In the wake of the failed purchase, GM has stated that they will still honor Hummer warranties. Likewise, GM will continue to provide vehicle service and spare part support for all current Hummer owners. While no word has been given as to when GM plans to halt production, chances are that like Saturn and Pontiac, Hummer will be phased out by the end of the year.
Saab Motor Co.
The wake of General Motors‘ June 2009 bankruptcy left several brands stranded: the military-turned-civilian Hummer was sold to a Chinese machinery company, the affordable line of Saturn cars is set to be totally phased out and off lots by this October, and iconic American brand Pontiac will vanish by the end of 2010. Not all of GM’s brands are doomed to the scrape heap, though. On January 26th, Dutch supercar maker Spyker announced that it had purchased the often unnoticeable Saab for $74 million dollars after months of negotiation. Its plan for Saab: make it competitive with the well established sedans of companies like BMW and Audi, with the hope that this will make the brand profitable 2012. Spyker’s plan is an optimistic one, given Saab’s underwhelming financial performance during its tenure as a GM brand.
The purchase offers Spyker a way to enter the lucrative luxury sedan market. Currently, Spyker produces less than 50 cars a year, each with a price tag well over $200,000. In stark contrast, they expect to sell between 100,000 and 125,000 Saabs annually.

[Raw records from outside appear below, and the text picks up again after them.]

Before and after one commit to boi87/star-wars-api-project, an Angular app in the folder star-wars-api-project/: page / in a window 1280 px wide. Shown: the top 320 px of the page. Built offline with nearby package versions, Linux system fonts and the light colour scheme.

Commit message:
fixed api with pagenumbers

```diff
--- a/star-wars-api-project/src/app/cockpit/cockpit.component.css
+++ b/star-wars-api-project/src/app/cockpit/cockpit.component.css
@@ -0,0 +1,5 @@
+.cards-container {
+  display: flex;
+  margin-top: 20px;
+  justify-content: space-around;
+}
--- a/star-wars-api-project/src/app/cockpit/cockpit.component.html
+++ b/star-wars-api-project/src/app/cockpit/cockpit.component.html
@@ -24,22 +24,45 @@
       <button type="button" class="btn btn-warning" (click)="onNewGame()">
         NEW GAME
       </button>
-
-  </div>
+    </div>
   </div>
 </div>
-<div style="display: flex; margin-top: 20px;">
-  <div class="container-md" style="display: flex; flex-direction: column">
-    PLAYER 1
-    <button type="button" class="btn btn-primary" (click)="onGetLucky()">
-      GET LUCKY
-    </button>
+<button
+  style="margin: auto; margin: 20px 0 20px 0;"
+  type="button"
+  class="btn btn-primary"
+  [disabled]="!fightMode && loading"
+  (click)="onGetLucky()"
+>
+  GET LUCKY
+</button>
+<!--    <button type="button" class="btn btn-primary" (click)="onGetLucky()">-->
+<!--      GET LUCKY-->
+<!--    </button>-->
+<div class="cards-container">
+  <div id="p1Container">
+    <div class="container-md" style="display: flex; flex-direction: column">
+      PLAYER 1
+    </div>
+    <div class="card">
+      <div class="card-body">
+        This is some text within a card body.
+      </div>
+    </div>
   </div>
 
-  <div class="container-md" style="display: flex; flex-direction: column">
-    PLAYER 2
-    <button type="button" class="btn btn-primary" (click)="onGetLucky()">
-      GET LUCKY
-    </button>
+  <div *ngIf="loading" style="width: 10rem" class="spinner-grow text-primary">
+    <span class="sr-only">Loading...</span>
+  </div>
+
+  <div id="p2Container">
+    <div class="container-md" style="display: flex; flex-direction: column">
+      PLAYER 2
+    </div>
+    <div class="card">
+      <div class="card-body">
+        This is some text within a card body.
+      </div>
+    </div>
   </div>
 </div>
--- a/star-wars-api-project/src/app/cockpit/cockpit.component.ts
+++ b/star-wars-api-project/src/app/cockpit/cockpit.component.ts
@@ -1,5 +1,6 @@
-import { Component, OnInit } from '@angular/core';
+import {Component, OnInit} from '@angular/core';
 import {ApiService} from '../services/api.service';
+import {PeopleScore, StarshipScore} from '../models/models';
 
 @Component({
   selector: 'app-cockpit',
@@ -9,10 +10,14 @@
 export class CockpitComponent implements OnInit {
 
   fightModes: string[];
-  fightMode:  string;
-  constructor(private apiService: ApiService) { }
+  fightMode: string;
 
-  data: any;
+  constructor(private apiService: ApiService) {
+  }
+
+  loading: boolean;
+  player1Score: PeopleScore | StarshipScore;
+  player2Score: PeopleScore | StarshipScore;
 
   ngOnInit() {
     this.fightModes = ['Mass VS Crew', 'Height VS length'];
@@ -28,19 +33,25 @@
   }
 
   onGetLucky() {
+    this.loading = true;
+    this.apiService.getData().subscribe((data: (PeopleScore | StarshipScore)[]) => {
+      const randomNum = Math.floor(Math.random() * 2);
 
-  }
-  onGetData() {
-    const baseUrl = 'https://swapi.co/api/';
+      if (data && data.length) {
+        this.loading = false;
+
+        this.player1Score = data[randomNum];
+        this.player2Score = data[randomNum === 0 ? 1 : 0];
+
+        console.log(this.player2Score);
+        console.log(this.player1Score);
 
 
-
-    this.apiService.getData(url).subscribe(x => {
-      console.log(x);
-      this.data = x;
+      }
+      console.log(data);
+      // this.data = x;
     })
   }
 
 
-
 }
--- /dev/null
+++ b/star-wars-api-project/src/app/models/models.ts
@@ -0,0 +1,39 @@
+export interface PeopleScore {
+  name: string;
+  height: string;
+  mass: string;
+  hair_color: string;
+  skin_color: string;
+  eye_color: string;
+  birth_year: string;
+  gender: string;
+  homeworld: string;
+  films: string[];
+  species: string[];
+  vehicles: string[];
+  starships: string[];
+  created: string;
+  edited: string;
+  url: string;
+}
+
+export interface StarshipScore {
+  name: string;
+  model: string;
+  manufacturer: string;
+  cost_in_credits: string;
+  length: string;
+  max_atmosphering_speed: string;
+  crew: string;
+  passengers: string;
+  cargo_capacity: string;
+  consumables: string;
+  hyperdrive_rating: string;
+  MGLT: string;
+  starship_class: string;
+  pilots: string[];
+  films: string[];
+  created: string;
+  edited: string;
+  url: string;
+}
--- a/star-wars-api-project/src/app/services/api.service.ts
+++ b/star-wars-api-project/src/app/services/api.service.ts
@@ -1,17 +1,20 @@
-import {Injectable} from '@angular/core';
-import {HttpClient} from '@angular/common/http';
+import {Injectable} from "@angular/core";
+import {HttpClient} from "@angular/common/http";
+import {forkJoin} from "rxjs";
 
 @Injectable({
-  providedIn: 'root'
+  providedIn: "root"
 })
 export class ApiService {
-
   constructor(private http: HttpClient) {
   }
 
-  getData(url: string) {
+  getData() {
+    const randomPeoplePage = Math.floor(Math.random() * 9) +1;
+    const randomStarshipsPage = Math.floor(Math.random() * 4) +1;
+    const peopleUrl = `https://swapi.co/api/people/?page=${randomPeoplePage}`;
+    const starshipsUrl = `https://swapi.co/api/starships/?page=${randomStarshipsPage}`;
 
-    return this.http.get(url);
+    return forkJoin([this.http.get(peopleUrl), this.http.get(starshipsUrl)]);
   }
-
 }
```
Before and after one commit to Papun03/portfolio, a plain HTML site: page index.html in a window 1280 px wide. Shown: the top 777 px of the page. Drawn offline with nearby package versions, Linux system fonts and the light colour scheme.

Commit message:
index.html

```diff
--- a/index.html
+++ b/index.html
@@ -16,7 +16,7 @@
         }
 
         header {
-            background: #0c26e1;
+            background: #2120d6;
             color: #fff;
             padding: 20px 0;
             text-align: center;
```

At the very least, with the increase in workers Spyker will need in order to maintain production capacity for Saab, the company can hope to increase production of its supercars to around 100 a year.